Problem description
What's needed is the listing below, repeated word for word with no pictures.

┌────────

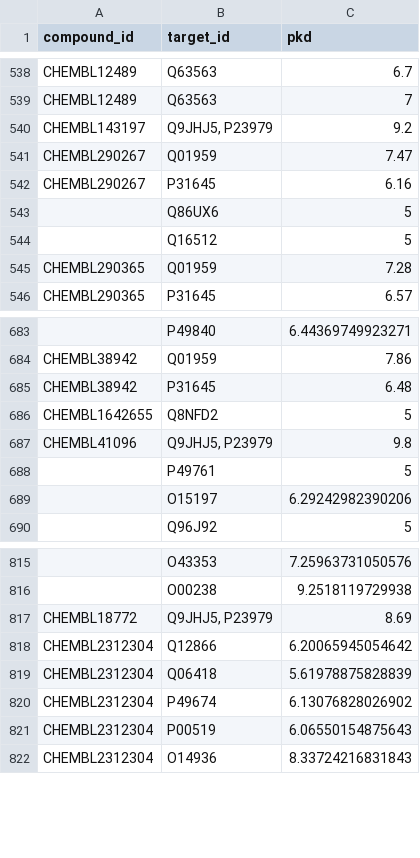
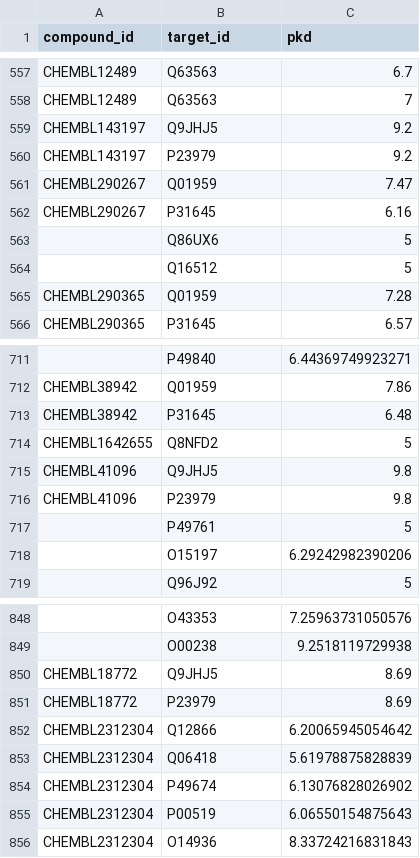
Before and after one commit to interstellar-consultation-egypt/IDG-DREAM-Drug-Kinase-Binding-Prediction-Challenge, a CSV file: data/DTC_data_final.csv, drawn as a sheet; only a part is shown, gaps mark what is left out; addresses are those after the commit; the diff covers the shown part only; the diff names each change by its address in the sheet, - before the commit and + after, or states it on an @@ line.

Commit message:
dealing with records containing multiple targets in target_id

```diff
--- a/data/DTC_data_final.csv
+++ b/data/DTC_data_final.csv
-B559 (target_id): Q9JHJ5, P23979
+B559 (target_id): Q9JHJ5
+row 560: CHEMBL143197 | P23979 | 9.2
-B715 (target_id): Q9JHJ5, P23979
+B715 (target_id): Q9JHJ5
+row 716: CHEMBL41096 | P23979 | 9.8
-B850 (target_id): Q9JHJ5, P23979
+B850 (target_id): Q9JHJ5
+row 851: CHEMBL18772 | P23979 | 8.69
```
Also changed, not shown: 38 added rows and 24 edited cells elsewhere in this file, 1 other file.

└────────

Problem solution
Before and after one commit to interstellar-consultation-egypt/IDG-DREAM-Drug-Kinase-Binding-Prediction-Challenge, a CSV file: data/DTC_data_final.csv, drawn as a sheet; only a part is shown, gaps mark what is left out; addresses are those after the commit; the diff covers the shown part only; the diff names each change by its address in the sheet, - before the commit and + after, or states it on an @@ line.

Commit message:
dealing with records containing multiple targets in target_id

```diff
--- a/data/DTC_data_final.csv
+++ b/data/DTC_data_final.csv
-B559 (target_id): Q9JHJ5, P23979
+B559 (target_id): Q9JHJ5
+row 560: CHEMBL143197 | P23979 | 9.2
-B715 (target_id): Q9JHJ5, P23979
+B715 (target_id): Q9JHJ5
+row 716: CHEMBL41096 | P23979 | 9.8
-B850 (target_id): Q9JHJ5, P23979
+B850 (target_id): Q9JHJ5
+row 851: CHEMBL18772 | P23979 | 8.69
```
Also changed, not shown: 38 added rows and 24 edited cells elsewhere in this file, 1 other file.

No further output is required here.